- **How to complete this task**: The full set of entries below needs to be written out exactly.

· · · · · · ·

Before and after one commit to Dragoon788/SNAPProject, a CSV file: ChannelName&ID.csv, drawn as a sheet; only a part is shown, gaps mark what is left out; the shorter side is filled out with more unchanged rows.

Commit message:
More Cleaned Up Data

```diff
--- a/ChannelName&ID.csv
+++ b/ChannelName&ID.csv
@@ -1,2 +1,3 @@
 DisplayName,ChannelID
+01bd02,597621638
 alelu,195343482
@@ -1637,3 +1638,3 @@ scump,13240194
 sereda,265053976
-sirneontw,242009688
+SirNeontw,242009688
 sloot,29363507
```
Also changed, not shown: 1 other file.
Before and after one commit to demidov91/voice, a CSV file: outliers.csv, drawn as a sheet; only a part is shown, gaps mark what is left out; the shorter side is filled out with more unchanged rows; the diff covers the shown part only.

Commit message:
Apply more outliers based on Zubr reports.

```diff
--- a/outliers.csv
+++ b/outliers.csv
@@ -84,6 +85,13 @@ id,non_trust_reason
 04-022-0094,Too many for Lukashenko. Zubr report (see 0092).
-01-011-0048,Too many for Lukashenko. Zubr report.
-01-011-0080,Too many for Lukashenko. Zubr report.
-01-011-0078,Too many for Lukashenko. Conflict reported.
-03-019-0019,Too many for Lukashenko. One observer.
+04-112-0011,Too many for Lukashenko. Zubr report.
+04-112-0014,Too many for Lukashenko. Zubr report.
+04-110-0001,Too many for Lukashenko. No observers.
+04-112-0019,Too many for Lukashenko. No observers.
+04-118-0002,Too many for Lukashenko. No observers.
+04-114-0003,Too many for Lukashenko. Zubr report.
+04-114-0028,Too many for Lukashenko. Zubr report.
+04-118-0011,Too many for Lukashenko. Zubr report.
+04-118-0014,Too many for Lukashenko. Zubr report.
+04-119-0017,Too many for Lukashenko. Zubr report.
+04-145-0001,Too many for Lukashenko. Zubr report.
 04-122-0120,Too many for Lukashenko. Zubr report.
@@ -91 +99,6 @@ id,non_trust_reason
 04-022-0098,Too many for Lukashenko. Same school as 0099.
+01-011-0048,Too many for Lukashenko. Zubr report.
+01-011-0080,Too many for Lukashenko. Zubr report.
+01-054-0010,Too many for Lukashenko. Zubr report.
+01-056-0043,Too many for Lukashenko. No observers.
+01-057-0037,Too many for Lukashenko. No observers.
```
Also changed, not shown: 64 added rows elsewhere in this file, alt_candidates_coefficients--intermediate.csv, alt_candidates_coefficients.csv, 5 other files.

· · · · · · ·

- **Answer box**:
Before and after one commit to Dragoon788/SNAPProject, a CSV file: ChannelName&ID.csv, drawn as a sheet; only a part is shown, gaps mark what is left out; the shorter side is filled out with more unchanged rows.

Commit message:
More Cleaned Up Data

```diff
--- a/ChannelName&ID.csv
+++ b/ChannelName&ID.csv
@@ -1,2 +1,3 @@
 DisplayName,ChannelID
+01bd02,597621638
 alelu,195343482
@@ -1637,3 +1638,3 @@ scump,13240194
 sereda,265053976
-sirneontw,242009688
+SirNeontw,242009688
 sloot,29363507
```
Also changed, not shown: 1 other file.
Before and after one commit to demidov91/voice, a CSV file: outliers.csv, drawn as a sheet; only a part is shown, gaps mark what is left out; the shorter side is filled out with more unchanged rows; the diff covers the shown part only.

Commit message:
Apply more outliers based on Zubr reports.

```diff
--- a/outliers.csv
+++ b/outliers.csv
@@ -84,6 +85,13 @@ id,non_trust_reason
 04-022-0094,Too many for Lukashenko. Zubr report (see 0092).
-01-011-0048,Too many for Lukashenko. Zubr report.
-01-011-0080,Too many for Lukashenko. Zubr report.
-01-011-0078,Too many for Lukashenko. Conflict reported.
-03-019-0019,Too many for Lukashenko. One observer.
+04-112-0011,Too many for Lukashenko. Zubr report.
+04-112-0014,Too many for Lukashenko. Zubr report.
+04-110-0001,Too many for Lukashenko. No observers.
+04-112-0019,Too many for Lukashenko. No observers.
+04-118-0002,Too many for Lukashenko. No observers.
+04-114-0003,Too many for Lukashenko. Zubr report.
+04-114-0028,Too many for Lukashenko. Zubr report.
+04-118-0011,Too many for Lukashenko. Zubr report.
+04-118-0014,Too many for Lukashenko. Zubr report.
+04-119-0017,Too many for Lukashenko. Zubr report.
+04-145-0001,Too many for Lukashenko. Zubr report.
 04-122-0120,Too many for Lukashenko. Zubr report.
@@ -91 +99,6 @@ id,non_trust_reason
 04-022-0098,Too many for Lukashenko. Same school as 0099.
+01-011-0048,Too many for Lukashenko. Zubr report.
+01-011-0080,Too many for Lukashenko. Zubr report.
+01-054-0010,Too many for Lukashenko. Zubr report.
+01-056-0043,Too many for Lukashenko. No observers.
+01-057-0037,Too many for Lukashenko. No observers.
```
Also changed, not shown: 64 added rows elsewhere in this file, alt_candidates_coefficients--intermediate.csv, alt_candidates_coefficients.csv, 5 other files.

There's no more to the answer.